The primary concern about Grainger, however, has usually been valuation. That is especially the case now, as it recently pushed through 20x next year's earnings estimates, the first time GWW has been priced that high in the data I have available1. So should you consider the stock?
At a conference in Florida yesterday, CEO Jim Ryan said during his presentation that he expects to continue taking market share and grow at the 5%-8% they have forecast. Out of curiosity, I made a back-of-the-envelope calculation of what their valuation would be should they execute well.
Basic assumptions are:
- Sales continue to grow at the same 7%/year path over the next 5 years
- Gross Margins continue to improve at the same rate as the past 10 years: about 1% every year
- SG&A/sales increases at the same rate as the past 10 years: about +0.5%/year
- Tax Rate: 40%
- Shares stay the same, at 71M outstanding.
This forecast is aggressive: Other than the shares outstanding, for which you could argue Grainger deserves more credit in the forecast, I think all of these assumptions are optimistic. Some analysts think Grainger can continue taking market share from smaller distributors, but it seems optimistic to assume there won't be an economic slowdown to push that growth slower, even for a year or so. Amazon Supply also hangs over Grainger's forecasts--while I don't think they will be a major threat to Grainger's sales, I think it is likely that margins become pressured more than in the past, meaning that GM improvement slows or disappears.
What do the results show?
In the above scenario, the earnings per share would grow to $16.08/share by 2017, up from $9.52 in 2012. This is an impressive 11% in earnings growth.
If you apply Grainger's historical average LTM PE, however, of about 19x, this entails a stock price of $305. Compared with the current price of $259, this makes a paltry annual return of 3.4% over 5 years.
But what about share buybacks? Grainger has reduced its shares outstanding significantly over the years, and prudent forecasts would include buying back shares. Leaving the P/E at 19x, GWW could raise annual returns to 8% from 3.4% by buying back 11M shares in those five years. At the current price, that would cost $2.5B, or roughly what GWW has spent over the previous 6 years. This is definitely plausible under the scenario.
How comfortable are you with Grainger's ability to execute?

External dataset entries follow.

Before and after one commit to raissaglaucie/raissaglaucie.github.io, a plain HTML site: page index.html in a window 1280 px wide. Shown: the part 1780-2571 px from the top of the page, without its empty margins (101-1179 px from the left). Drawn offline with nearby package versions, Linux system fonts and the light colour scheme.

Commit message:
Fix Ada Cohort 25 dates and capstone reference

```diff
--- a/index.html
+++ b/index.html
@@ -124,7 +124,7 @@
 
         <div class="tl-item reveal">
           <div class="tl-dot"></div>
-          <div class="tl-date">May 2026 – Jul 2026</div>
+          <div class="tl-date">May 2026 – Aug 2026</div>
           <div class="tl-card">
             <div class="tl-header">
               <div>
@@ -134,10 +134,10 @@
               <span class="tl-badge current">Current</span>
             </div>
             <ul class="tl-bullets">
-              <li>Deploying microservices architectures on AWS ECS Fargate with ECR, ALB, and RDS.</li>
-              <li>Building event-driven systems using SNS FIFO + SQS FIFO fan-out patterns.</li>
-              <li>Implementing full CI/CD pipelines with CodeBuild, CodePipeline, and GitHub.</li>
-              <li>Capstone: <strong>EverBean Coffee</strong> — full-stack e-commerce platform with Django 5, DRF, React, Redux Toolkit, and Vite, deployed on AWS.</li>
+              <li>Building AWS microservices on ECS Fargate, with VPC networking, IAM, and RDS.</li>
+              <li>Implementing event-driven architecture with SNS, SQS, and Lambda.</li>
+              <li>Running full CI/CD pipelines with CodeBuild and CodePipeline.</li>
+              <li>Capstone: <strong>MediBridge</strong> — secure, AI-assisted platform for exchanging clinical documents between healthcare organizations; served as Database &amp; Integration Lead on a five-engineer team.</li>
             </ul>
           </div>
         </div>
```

The crux of the math, then, leads to this conclusion: if Grainger continues to perform as it has for the previous 5-10 years--expands margins, continues to gain market share, and buys back shares, you will likely earn an annual return of 8%...or roughly the cost of equity, from capital gains. Dividends will provide additional returns, averaging between 2-3%/year.
Little room for error
To me, though, as much as I respect Grainger's management and performance, this is a very difficult expectation to invest in. There are too many specific business risks with Grainger, including:
1) Grainger is unable to increase prices by 2-4% a year, as they have in the past, either due to customer resistance or competition
3) The sequester further affects sales to the US government
4) Fastenal's vending machine proves to be a more significant innovation that Grainger currently admits
These factors cause me to stay on the sideline for now. The company is one of the best, but invest at your own risk.
1Beginning with the year 2000
Disclosure: I have no positions in any stocks mentioned, and no plans to initiate any positions within the next 72 hours. I wrote this article myself, and it expresses my own opinions. I am not receiving compensation for it (other than from Seeking Alpha). I have no business relationship with any company whose stock is mentioned in this article.